Mail Tribune 100
July 2, 1917
KLAMATH INDIANS SEEK TO BECOME CITIZENS OF U. S.
Dissatisfied with prevailing conditions on the Klamath Indian reservation, and desiring to become citizens of the United States, a general meeting of all Indians has been called for July 5th at the old celebration grounds, near Fort Klamath, to consider plans for bringing this matter about.
Clayton Kirk, WIlliam Crawford, Abraham Charley and Garfield Jack are among the leaders of the movement, and are among the influential men of the tribe.
The Indians feel that they are now capable of undertaking the responsibilities of citizenship, and can look after their own interests better than they are now taken care of by the Indian department.
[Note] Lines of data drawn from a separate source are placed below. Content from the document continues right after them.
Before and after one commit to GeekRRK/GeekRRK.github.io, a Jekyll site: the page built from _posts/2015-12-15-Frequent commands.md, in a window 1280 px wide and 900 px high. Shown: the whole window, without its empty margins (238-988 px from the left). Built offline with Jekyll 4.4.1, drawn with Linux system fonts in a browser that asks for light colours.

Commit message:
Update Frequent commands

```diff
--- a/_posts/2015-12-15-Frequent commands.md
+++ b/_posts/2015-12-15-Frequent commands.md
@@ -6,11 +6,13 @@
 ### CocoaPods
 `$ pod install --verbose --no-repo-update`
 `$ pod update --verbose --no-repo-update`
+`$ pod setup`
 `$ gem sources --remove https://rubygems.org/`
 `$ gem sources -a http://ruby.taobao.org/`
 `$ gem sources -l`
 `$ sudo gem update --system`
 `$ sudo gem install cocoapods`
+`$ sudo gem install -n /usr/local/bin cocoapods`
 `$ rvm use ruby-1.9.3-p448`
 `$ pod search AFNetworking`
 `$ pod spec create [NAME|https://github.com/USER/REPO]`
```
Clayton Kirk has recently returned from a trip to Washington, D. C., where he went as a delegate in tribal interests. He is not satisfied with the way the Indian problems are handled in the department, and dsieres the Klamaths to take steps to prove their ability to handle their own affairs. The committee also desires the reservation lands to be thrown open.
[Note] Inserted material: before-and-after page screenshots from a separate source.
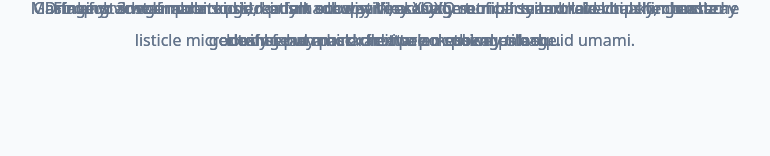
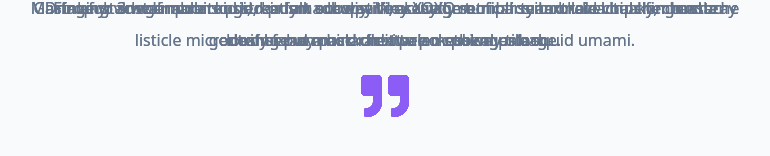
Before and after one commit to SPMcDonald1316/react_projects, a React (Vite) app in the folder slider/: page / in a window 1280 px wide. Shown: the part 416-572 px from the top of the page, without its empty margins (255-1025 px from the left). Built offline with nearby package versions, Linux system fonts and the light colour scheme.

Commit message:
add quote icon

```diff
--- a/slider/src/Slide.jsx
+++ b/slider/src/Slide.jsx
@@ -1,3 +1,5 @@
+import { FaQuoteRight } from 'react-icons/fa';
+
 const Slide = ({ image, name, title, quote }) => {
   return (
     <section className='slide'>
@@ -5,6 +7,7 @@ const Slide = ({ image, name, title, quote }) => {
       <h5 className='name'>{name}</h5>
       <p>{title}</p>
       <p className='text'>{quote}</p>
+      <FaQuoteRight className='icon' />
     </section>
   );
 };
```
ASHLAND'S BIG CELEBRATION OPENS TUESDAY MORNING
Tomorrow ushers in the Rogue River Roundup and general celebration here for three days, July 3, 4 and 5. Amidst the merriment the patriotic spirit will not be overlooked, for on Wednesday morning, July 4, there will be a distinctive program which will appeal particularly to an uncompromising loyal sentiment. The order of the exercises will be outlined on the morrow.
DRIEST JUNE IN 16 YEARS SHOWS ON GRAIN CROPS
June was a bright, sunny month, with but .06 inches of rainfall, which fell on the 9th. There were 22 clear days, 6 partly clear and two cloudy. The hottest day was the 15th, with 96 maximum, and the coldest night of the 3rd, with 35. The average temperature was normal but the rainfall was the lowest for the month since 1901, the average being 1.05 inches.